Exercise instructions — What you return should be the lines of the data containing "False", each in full.

(Itemized modification records)

_ _ _ _

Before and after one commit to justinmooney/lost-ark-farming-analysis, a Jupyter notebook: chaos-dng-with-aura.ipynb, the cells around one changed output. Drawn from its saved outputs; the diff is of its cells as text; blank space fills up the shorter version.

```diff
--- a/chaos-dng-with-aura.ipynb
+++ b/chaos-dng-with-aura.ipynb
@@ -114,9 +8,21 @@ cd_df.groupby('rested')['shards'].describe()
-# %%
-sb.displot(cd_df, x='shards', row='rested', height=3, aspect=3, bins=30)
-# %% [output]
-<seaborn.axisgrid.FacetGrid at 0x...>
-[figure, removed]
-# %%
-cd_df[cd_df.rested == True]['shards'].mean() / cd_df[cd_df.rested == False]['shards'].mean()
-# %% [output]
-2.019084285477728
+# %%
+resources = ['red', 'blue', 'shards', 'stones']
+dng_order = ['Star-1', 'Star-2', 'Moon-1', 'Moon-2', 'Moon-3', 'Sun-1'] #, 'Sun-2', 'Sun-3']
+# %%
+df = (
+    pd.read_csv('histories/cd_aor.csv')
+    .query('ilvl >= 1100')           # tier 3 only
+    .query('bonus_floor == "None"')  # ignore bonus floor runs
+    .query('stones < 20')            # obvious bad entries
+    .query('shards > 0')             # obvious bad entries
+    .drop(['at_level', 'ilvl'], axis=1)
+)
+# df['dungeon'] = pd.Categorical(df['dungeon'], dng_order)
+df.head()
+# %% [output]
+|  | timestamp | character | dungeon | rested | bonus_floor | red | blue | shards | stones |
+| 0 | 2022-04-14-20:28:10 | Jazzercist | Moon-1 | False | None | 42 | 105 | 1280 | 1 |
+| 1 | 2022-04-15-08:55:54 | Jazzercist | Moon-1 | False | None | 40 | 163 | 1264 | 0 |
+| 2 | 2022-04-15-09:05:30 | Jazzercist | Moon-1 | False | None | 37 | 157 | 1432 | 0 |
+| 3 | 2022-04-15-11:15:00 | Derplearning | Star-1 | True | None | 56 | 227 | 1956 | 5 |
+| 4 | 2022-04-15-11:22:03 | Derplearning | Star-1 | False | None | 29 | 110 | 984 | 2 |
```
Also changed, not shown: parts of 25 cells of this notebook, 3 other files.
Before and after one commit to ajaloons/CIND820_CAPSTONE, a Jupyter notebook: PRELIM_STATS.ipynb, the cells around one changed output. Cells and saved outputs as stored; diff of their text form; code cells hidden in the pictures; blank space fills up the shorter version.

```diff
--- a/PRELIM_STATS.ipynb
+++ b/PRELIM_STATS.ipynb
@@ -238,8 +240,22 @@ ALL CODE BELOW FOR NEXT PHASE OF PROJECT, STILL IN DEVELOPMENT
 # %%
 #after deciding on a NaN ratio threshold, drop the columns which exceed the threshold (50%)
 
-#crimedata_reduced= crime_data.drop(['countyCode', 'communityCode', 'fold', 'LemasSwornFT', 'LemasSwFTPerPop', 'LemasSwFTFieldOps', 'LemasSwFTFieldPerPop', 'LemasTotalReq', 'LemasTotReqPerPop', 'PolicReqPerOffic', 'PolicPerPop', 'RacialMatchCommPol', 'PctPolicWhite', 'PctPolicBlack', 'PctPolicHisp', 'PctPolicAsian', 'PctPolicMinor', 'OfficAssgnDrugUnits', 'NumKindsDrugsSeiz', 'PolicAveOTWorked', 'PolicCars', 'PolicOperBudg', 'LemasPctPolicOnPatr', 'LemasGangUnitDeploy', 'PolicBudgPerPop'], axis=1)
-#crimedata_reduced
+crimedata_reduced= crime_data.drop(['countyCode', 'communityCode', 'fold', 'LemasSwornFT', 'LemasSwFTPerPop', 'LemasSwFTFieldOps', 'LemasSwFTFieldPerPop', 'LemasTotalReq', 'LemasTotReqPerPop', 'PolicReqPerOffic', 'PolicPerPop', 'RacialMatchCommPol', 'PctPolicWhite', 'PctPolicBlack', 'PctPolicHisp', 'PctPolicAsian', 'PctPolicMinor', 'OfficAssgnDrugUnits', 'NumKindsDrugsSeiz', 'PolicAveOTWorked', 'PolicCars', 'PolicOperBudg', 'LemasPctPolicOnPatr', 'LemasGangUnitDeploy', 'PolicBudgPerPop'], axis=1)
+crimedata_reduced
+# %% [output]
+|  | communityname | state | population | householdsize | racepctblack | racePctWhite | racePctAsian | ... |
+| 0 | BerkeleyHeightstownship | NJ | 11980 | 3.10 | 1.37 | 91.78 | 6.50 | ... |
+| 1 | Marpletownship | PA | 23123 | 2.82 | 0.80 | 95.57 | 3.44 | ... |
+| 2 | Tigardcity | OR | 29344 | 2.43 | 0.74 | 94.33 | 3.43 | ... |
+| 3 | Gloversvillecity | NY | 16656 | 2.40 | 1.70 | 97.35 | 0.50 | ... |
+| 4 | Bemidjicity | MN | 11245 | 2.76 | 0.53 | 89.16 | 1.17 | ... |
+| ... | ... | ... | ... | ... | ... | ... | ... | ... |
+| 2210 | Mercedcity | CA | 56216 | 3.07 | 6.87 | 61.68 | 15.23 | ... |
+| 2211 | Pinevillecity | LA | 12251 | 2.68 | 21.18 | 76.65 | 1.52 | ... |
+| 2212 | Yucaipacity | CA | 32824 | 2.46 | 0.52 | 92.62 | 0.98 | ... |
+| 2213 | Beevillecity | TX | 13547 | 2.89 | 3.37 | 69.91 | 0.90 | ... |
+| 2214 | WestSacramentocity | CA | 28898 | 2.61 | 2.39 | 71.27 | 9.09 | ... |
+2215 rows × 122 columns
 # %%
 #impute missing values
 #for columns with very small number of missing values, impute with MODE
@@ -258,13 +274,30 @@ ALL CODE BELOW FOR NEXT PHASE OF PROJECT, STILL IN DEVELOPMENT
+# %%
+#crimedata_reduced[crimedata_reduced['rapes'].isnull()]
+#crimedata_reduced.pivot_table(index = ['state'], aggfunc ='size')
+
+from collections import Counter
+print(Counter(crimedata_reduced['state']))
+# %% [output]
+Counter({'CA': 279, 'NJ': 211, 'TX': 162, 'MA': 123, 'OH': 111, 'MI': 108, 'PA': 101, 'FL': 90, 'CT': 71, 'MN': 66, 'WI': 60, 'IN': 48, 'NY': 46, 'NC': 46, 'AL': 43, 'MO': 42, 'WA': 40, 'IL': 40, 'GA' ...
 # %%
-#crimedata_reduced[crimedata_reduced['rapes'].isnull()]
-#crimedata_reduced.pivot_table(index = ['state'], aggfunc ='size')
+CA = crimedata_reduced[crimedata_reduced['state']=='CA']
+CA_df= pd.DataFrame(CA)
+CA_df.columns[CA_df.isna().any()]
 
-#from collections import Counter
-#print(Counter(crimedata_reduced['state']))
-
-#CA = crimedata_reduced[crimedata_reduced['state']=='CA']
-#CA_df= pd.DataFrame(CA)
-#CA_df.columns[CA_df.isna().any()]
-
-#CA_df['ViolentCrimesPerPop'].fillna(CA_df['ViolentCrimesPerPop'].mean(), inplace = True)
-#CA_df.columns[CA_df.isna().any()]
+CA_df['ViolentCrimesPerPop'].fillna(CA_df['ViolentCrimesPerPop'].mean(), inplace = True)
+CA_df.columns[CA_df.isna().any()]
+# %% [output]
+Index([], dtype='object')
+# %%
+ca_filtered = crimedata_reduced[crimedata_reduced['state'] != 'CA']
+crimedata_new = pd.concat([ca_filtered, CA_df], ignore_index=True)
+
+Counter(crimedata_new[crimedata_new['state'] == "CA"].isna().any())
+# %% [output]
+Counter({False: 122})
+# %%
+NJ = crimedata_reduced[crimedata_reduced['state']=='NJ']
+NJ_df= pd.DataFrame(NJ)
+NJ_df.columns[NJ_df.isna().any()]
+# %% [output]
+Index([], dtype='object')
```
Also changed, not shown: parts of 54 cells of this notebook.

_ _ _ _

Completed task —
-cd_df[cd_df.rested == True]['shards'].mean() / cd_df[cd_df.rested == False]['shards'].mean()
+| 0 | 2022-04-14-20:28:10 | Jazzercist | Moon-1 | False | None | 42 | 105 | 1280 | 1 |
+| 1 | 2022-04-15-08:55:54 | Jazzercist | Moon-1 | False | None | 40 | 163 | 1264 | 0 |
+| 2 | 2022-04-15-09:05:30 | Jazzercist | Moon-1 | False | None | 37 | 157 | 1432 | 0 |
+| 4 | 2022-04-15-11:22:03 | Derplearning | Star-1 | False | None | 29 | 110 | 984 | 2 |
+Counter({False: 122})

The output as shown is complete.